EXERCISE REQUIREMENTS: Pull out each line of the data that includes the word "Server".

══ RECORDS FOR THE TASK

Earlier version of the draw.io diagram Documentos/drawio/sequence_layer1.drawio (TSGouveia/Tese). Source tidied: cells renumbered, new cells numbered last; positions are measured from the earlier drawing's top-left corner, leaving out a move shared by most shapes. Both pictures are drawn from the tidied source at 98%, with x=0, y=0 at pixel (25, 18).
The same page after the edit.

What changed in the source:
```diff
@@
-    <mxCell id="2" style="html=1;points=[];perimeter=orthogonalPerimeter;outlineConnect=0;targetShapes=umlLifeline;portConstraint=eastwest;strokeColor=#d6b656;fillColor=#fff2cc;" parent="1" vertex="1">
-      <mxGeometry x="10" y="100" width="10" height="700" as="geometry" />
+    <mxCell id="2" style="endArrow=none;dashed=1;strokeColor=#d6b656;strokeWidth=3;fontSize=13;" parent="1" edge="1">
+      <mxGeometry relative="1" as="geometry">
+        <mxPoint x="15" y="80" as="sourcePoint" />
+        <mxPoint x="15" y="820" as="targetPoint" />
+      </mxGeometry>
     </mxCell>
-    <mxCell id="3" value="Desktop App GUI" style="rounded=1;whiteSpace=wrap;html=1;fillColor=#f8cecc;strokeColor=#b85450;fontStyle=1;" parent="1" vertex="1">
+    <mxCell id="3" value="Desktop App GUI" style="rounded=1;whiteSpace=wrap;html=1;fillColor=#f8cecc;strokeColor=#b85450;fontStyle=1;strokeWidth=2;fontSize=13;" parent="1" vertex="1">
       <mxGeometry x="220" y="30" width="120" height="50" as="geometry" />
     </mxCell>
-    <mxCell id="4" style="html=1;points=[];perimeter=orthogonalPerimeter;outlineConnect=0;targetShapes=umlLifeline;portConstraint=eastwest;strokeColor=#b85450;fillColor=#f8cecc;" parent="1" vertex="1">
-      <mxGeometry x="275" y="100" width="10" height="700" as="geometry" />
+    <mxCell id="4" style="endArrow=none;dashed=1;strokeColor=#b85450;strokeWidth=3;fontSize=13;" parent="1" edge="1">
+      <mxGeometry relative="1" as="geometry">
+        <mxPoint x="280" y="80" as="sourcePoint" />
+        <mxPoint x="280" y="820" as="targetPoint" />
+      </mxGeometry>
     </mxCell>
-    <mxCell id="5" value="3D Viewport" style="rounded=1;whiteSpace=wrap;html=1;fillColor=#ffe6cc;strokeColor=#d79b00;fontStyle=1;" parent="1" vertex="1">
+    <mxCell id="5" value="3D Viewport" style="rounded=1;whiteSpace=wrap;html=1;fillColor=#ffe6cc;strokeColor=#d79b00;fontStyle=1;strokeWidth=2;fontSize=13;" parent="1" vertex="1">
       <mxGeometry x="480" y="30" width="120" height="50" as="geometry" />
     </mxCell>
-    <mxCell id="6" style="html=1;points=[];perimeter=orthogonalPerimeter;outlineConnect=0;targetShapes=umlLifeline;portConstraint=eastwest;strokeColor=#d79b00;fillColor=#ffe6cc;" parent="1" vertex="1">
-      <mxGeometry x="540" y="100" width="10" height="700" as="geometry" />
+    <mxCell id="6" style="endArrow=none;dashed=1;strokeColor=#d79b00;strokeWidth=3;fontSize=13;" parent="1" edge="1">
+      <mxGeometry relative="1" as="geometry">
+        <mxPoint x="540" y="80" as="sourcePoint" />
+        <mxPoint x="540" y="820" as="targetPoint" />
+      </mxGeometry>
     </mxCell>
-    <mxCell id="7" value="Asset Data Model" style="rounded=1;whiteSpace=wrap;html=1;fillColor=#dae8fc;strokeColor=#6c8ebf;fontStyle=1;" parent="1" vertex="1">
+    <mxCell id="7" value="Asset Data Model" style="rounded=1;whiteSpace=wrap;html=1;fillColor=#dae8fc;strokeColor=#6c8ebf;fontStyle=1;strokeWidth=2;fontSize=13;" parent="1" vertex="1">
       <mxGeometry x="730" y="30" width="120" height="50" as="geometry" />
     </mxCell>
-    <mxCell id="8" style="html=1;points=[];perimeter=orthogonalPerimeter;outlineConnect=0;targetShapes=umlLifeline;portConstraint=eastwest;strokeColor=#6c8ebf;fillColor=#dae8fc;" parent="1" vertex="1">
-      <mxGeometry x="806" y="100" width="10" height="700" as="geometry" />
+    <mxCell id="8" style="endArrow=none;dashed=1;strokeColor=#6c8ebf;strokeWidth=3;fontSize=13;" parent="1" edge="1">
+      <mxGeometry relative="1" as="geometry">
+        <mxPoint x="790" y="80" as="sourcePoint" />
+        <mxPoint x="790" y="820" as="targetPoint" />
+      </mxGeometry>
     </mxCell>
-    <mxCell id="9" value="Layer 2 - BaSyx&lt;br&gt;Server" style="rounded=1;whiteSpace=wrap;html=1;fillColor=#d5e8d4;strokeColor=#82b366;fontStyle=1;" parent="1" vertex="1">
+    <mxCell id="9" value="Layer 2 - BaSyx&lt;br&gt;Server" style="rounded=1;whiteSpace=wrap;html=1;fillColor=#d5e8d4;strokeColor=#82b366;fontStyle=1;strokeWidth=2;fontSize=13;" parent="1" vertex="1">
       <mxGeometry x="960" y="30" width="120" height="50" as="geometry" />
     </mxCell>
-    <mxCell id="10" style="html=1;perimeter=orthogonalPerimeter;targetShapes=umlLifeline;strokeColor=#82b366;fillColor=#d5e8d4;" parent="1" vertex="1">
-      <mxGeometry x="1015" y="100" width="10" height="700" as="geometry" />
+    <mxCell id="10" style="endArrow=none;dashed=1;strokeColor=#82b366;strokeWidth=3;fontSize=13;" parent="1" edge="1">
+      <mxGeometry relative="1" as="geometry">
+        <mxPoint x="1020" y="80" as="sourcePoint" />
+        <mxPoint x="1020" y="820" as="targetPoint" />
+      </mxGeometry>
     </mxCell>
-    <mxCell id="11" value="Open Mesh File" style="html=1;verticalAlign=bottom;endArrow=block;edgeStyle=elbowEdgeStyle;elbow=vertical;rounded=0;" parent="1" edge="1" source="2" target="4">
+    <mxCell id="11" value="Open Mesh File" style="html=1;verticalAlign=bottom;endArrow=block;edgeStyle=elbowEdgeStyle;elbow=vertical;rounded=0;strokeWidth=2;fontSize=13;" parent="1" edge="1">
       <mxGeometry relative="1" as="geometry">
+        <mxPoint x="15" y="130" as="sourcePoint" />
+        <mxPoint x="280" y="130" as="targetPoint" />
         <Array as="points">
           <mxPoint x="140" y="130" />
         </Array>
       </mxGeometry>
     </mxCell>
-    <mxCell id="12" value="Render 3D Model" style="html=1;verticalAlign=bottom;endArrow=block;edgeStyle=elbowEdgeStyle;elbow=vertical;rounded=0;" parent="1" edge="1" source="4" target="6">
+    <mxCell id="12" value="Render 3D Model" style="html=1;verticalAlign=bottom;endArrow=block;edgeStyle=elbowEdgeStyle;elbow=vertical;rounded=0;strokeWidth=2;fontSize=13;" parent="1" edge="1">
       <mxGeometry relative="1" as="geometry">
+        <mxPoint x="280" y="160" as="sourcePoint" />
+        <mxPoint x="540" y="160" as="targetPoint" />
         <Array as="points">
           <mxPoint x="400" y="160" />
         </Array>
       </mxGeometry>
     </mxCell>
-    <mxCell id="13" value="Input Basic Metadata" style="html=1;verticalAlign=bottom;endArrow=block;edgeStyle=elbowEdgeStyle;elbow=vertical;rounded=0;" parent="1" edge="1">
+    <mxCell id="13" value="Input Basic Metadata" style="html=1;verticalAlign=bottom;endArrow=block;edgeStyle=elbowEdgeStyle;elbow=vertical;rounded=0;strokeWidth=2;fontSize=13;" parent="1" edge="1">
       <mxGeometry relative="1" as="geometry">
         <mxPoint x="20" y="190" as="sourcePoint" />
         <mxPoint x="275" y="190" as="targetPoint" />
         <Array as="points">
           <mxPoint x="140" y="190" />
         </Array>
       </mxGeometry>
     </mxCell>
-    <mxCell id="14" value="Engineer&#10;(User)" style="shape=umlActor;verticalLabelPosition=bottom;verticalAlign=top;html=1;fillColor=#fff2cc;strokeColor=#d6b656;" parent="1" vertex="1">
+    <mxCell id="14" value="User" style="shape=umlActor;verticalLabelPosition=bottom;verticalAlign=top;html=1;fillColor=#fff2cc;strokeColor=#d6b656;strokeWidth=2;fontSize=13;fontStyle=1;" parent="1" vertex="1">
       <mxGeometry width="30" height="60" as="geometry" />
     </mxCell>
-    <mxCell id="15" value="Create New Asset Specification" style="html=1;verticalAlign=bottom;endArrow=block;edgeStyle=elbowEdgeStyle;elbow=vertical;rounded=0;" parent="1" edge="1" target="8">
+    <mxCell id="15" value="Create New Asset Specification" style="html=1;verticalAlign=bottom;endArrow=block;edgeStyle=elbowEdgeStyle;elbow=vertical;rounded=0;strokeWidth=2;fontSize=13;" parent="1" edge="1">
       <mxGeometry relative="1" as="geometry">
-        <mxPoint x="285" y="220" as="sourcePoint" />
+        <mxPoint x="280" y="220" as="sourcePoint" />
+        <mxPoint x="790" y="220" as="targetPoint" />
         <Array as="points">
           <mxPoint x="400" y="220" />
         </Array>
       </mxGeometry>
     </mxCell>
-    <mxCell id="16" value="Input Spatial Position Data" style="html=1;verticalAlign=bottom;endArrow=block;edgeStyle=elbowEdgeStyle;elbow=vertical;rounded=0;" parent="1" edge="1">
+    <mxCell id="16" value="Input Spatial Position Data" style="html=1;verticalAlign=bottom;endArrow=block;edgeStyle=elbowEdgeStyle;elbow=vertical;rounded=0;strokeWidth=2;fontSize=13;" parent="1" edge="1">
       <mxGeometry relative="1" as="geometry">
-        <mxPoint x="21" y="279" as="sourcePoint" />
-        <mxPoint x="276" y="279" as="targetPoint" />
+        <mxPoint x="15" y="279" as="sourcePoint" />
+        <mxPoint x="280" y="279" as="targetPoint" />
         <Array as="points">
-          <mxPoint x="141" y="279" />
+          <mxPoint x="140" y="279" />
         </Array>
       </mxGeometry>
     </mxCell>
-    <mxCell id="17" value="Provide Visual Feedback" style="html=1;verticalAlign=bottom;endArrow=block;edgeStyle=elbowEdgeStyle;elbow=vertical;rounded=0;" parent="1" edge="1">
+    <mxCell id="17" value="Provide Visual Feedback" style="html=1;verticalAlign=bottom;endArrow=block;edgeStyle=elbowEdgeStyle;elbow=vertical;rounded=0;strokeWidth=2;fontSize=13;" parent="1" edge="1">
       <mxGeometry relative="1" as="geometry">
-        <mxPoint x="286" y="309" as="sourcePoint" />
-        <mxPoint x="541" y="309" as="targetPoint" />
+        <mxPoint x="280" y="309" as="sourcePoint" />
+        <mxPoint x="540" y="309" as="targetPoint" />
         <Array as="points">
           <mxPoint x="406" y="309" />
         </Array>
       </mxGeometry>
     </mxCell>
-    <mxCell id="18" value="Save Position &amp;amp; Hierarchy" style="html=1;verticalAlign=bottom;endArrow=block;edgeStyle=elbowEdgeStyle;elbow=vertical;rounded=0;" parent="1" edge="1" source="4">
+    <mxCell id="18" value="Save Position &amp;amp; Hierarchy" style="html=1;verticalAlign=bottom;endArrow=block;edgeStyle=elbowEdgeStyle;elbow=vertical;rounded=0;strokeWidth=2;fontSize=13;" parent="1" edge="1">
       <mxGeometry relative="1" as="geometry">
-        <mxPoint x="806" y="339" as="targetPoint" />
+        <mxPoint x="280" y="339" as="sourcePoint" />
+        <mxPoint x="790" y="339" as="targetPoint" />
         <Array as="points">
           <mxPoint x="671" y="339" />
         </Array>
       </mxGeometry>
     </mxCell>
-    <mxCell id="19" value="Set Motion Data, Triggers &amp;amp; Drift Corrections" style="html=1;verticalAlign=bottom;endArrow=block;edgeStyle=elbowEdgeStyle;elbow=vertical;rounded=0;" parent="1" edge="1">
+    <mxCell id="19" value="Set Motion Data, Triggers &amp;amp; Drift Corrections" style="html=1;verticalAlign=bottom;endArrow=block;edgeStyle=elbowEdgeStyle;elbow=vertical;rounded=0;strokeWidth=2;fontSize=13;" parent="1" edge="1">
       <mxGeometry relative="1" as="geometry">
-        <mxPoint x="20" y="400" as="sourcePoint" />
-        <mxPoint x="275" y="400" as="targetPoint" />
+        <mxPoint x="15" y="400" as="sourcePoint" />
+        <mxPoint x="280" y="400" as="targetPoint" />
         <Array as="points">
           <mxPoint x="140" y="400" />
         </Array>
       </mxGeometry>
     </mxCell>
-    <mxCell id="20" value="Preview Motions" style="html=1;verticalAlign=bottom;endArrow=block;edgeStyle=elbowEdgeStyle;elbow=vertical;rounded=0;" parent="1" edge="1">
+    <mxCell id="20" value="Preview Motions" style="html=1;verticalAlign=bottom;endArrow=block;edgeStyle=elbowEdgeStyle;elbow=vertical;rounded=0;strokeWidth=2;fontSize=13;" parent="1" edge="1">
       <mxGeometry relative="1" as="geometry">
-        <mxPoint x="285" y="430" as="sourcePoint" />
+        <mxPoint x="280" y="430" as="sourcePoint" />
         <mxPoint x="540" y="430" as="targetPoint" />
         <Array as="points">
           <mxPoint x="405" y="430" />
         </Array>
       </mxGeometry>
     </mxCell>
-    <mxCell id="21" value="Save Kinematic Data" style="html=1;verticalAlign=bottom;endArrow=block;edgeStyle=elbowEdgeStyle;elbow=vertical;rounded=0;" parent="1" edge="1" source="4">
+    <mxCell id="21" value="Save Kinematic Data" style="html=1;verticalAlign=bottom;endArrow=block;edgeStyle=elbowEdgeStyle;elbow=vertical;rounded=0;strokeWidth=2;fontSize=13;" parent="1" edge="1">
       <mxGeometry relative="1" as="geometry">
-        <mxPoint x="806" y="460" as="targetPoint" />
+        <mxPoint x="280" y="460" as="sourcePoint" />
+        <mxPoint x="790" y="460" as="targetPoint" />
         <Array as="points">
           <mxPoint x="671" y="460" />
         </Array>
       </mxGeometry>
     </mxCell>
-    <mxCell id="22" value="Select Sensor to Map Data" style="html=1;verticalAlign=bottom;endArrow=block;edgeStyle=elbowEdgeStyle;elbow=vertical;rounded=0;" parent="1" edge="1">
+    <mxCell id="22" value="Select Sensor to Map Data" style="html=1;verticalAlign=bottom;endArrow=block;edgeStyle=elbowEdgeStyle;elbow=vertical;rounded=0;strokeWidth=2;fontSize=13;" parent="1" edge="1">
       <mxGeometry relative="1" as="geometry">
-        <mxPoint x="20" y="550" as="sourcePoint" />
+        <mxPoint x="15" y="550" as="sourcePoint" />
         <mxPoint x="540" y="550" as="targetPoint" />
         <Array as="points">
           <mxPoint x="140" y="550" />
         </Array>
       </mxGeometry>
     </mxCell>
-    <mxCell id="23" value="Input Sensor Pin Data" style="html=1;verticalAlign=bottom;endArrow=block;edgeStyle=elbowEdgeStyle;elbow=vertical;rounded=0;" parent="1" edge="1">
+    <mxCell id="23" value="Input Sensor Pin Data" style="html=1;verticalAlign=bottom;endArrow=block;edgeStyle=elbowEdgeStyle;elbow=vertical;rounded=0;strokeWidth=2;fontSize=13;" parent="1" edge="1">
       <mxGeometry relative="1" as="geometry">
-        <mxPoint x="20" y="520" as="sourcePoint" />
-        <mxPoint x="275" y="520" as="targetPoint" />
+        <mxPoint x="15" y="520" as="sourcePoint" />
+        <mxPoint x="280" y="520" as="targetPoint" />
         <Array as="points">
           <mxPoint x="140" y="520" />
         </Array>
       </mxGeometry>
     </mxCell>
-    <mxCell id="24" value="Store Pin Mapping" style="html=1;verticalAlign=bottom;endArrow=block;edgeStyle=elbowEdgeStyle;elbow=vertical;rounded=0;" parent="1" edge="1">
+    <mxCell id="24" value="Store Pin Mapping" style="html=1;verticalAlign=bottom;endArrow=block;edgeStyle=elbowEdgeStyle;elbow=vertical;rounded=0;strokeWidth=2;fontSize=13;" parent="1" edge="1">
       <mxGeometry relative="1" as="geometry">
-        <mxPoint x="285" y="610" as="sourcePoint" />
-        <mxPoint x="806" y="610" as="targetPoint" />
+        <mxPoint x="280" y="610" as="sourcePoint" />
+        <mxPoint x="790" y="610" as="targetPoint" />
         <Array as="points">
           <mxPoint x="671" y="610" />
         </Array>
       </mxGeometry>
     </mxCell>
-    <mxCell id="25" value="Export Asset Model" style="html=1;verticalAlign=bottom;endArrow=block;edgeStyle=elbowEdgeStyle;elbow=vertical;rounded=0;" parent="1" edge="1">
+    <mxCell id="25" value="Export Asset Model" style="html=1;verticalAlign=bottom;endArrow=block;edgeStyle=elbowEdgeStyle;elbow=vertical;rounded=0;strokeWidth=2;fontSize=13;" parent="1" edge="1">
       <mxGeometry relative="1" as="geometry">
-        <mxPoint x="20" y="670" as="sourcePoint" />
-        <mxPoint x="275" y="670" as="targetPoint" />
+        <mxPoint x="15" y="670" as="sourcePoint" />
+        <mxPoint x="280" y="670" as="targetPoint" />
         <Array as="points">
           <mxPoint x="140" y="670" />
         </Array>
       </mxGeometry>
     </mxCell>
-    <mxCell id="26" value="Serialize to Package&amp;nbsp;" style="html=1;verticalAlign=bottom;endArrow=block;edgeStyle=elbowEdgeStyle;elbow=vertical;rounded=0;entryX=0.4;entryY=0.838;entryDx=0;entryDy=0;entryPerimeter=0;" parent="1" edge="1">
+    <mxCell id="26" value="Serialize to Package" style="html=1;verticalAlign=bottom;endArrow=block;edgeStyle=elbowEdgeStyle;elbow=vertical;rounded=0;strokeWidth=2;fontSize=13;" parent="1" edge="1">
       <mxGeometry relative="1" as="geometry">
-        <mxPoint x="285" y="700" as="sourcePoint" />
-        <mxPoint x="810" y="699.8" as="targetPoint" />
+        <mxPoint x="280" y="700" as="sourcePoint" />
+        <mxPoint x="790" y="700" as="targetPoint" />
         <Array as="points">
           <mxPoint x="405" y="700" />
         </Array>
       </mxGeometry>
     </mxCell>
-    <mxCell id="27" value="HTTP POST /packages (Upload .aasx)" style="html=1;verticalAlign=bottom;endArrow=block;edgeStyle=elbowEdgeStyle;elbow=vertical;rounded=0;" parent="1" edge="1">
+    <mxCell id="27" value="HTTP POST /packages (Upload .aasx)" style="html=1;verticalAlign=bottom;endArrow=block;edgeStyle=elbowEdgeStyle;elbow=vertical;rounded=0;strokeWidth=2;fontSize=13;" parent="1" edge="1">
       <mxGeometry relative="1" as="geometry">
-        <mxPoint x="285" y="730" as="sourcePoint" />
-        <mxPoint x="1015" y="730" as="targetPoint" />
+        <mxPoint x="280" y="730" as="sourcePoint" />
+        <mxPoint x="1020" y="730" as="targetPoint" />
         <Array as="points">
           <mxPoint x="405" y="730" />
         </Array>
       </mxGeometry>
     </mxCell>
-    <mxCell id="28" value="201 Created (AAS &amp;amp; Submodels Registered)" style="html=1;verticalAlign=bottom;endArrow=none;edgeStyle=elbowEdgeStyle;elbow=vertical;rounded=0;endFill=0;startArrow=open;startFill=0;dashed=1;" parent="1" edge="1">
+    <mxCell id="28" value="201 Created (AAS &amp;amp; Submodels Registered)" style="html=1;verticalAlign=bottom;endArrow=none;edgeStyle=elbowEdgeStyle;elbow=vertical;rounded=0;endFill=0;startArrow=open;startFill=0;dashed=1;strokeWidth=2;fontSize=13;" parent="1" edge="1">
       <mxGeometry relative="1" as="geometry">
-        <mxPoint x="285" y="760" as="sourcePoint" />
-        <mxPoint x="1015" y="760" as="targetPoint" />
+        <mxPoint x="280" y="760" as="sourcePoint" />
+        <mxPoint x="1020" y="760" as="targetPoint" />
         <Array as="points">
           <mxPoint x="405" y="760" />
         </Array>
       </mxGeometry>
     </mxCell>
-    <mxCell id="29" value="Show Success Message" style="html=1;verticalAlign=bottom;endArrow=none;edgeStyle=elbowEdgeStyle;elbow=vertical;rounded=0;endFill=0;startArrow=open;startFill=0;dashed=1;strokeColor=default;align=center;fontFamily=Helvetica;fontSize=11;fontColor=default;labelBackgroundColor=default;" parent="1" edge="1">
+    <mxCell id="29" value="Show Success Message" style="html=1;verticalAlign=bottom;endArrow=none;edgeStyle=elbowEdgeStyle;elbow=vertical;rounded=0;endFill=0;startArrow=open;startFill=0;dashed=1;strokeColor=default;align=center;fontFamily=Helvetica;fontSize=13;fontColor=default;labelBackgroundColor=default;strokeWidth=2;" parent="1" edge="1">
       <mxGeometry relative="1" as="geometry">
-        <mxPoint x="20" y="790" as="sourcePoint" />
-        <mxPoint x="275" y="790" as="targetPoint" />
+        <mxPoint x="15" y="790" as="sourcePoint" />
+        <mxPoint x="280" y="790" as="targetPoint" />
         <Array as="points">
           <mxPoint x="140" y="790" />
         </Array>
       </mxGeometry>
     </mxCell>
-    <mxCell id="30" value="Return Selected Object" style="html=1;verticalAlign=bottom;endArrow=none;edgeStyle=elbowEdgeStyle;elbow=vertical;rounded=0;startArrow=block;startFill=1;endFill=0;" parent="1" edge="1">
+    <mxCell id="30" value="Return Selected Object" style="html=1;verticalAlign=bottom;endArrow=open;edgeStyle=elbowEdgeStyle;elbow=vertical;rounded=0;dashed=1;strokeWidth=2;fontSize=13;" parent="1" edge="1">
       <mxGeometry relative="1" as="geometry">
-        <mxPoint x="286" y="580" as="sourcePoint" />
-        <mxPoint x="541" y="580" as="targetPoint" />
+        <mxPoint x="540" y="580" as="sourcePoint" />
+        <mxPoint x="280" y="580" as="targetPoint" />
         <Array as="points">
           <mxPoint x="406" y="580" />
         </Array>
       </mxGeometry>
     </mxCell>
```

════

TASK ANSWER:
-    <mxCell id="9" value="Layer 2 - BaSyx&lt;br&gt;Server" style="rounded=1;whiteSpace=wrap;html=1;fillColor=#d5e8d4;strokeColor=#82b366;fontStyle=1;" parent="1" vertex="1">
+    <mxCell id="9" value="Layer 2 - BaSyx&lt;br&gt;Server" style="rounded=1;whiteSpace=wrap;html=1;fillColor=#d5e8d4;strokeColor=#82b366;fontStyle=1;strokeWidth=2;fontSize=13;" parent="1" vertex="1">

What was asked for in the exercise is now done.